    • Application Programming Interfaces (APIs) allow external applications to interact with the device. Secure APIs with proper authentication, authorization, and rate limiting to prevent abuse and unauthorized access.
  • Loopback Interfaces:

    • These virtual interfaces are often used for internal communication within the device itself. Properly configuring access controls on loopback interfaces can prevent unauthorized interactions.
  • Routing Interfaces:

    • Interfaces that handle routing functions need to be properly configured to prevent route manipulation and unauthorized changes to network paths.
  • Virtual Interfaces:

    • Some network devices support virtual interfaces, like virtual LANs (VLANs) or virtual tunnel interfaces. Ensure these interfaces are properly configured and secured to prevent unauthorized access between network segments.
  • Redundant Interfaces:

    • Many devices support redundant interfaces for failover and load balancing. Properly securing these interfaces helps maintain network availability and prevents potential security vulnerabilities in failover scenarios.
  • Monitoring Interfaces:

    • Interfaces that connect to monitoring and security tools, such as Network Packet Brokers, need to be protected to prevent attackers from interfering with monitoring or manipulating data streams.

Securing these interfaces is essential to maintaining the overall security and integrity of your network devices and the data they handle. Regularly reviewing and updating security configurations, using strong authentication methods, and staying informed about the latest security practices are important steps to ensure network device security.

Security Management Best Practices

  • Physical Security:

    • Secure physical access to NPBs to prevent unauthorized tampering.
    • Store NPBs in controlled and monitored environments.
  • Vendor Security Guidelines:

    • Follow the security guidelines provided by the NPB vendor, including recommended configurations and best practices.
  • Redundancy and High Availability:

    • Implement redundancy and failover mechanisms to ensure continuous operation even in case of hardware or software failures.
  • Regular Audits and Assessments:

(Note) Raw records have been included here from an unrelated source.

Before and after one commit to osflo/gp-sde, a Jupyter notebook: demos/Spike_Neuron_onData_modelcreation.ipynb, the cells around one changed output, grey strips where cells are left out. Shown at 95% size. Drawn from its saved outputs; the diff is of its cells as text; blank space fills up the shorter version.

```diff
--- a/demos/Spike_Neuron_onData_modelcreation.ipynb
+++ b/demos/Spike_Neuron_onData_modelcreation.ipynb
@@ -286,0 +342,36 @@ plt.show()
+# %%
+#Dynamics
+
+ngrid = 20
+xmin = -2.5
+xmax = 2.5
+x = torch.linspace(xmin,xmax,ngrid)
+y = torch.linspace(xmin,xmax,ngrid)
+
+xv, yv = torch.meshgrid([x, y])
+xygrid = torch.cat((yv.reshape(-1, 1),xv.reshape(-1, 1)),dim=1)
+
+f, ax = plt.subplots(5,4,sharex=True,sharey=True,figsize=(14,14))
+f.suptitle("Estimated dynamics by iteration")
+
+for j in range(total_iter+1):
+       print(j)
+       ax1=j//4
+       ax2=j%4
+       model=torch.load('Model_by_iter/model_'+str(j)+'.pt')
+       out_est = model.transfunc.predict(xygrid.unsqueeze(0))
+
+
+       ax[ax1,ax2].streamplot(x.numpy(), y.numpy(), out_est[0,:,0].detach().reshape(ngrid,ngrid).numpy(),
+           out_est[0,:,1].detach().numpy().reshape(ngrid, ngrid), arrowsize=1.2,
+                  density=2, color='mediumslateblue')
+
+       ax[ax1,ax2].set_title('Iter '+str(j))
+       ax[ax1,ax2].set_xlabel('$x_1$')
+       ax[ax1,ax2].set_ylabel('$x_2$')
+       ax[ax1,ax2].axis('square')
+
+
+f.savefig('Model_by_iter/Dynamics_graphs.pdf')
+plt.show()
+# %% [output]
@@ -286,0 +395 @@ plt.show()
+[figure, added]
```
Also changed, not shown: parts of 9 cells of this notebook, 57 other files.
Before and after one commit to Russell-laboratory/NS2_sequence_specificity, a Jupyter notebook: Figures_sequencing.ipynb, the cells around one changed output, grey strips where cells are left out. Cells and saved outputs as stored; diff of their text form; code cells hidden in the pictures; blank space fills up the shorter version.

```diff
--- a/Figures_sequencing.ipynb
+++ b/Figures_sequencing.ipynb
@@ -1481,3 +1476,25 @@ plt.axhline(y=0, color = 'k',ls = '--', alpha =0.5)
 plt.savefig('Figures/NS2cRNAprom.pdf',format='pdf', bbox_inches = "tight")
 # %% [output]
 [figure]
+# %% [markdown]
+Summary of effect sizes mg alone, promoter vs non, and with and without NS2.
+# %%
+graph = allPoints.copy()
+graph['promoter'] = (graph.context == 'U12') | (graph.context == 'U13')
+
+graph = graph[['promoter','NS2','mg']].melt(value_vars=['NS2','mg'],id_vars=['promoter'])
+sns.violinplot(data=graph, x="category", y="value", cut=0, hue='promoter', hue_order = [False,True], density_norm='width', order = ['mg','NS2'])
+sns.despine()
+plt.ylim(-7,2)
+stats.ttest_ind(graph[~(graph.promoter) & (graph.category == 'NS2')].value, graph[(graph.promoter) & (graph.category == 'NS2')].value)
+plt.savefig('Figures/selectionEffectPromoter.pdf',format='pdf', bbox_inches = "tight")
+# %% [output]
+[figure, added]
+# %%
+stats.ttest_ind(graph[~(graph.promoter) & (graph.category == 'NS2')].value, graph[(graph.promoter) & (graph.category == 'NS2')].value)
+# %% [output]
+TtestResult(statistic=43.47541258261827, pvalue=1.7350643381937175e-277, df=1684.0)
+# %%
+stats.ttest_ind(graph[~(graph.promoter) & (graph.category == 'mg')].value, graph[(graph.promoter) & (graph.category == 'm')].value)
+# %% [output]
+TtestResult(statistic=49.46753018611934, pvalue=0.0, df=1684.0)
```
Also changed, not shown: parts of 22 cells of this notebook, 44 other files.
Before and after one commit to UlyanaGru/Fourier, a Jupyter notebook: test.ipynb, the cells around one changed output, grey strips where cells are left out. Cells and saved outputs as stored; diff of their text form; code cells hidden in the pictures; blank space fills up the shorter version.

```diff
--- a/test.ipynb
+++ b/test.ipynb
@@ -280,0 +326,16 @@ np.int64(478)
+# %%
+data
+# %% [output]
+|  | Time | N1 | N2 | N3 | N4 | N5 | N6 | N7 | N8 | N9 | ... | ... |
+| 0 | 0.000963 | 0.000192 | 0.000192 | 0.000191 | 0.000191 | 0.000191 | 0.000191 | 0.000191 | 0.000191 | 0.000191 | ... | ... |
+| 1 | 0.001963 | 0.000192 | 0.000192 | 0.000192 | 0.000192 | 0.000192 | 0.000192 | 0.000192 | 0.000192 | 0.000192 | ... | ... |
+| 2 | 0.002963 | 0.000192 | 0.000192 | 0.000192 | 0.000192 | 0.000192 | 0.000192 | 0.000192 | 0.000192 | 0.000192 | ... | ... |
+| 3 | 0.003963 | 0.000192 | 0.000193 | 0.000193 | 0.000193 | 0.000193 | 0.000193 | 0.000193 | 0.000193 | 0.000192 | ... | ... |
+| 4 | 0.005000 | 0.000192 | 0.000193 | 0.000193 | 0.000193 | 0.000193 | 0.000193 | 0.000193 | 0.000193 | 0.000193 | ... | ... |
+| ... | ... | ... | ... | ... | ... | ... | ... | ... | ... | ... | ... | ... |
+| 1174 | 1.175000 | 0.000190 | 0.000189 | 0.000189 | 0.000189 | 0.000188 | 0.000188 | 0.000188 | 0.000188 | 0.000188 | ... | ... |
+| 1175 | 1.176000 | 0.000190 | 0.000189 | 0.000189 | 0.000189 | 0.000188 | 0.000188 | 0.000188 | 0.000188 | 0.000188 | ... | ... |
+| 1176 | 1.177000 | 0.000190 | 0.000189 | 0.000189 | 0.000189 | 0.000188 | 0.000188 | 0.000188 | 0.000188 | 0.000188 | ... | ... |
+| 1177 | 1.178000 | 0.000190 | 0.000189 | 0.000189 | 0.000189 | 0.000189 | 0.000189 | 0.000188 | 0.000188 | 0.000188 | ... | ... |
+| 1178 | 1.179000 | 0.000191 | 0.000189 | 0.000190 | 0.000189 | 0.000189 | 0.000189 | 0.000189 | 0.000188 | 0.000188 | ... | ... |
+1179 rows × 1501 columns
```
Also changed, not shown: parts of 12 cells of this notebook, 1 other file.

    • Conduct regular security assessments and penetration testing to identify vulnerabilities.
    • Perform audits to ensure compliance with security policies and industry standards.
  • Incident Response Plan:

    • Develop a well-defined incident response plan that outlines steps to be taken in case of a security breach involving NPBs.
    • Regularly review and update the plan to address evolving threats.
  • Employee Training:

    • Provide training to staff responsible for managing NPBs regarding security best practices, threat awareness, and incident response procedures.
  • Firmware and Software Updates:

    • Keep NPB firmware and software up to date with the latest security patches to address vulnerabilities.
    • Regularly check for vendor-provided updates and ensure a robust update process.
  • Network Segmentation:

    • Isolate the NPB management network from production networks to prevent unauthorized access.
    • Implement network segmentation to limit lateral movement in case of a breach.

By implementing these security measures, organizations can enhance the overall security posture of their network packet brokers and effectively manage the risks associated with network traffic monitoring and analysis. It’s important to continuously monitor and adapt these measures to address emerging security threats and vulnerabilities.

Recent Posts


We'll be Glad to Help You

For the latest information, product updates, and to check the status of your service agreement, please contact our support team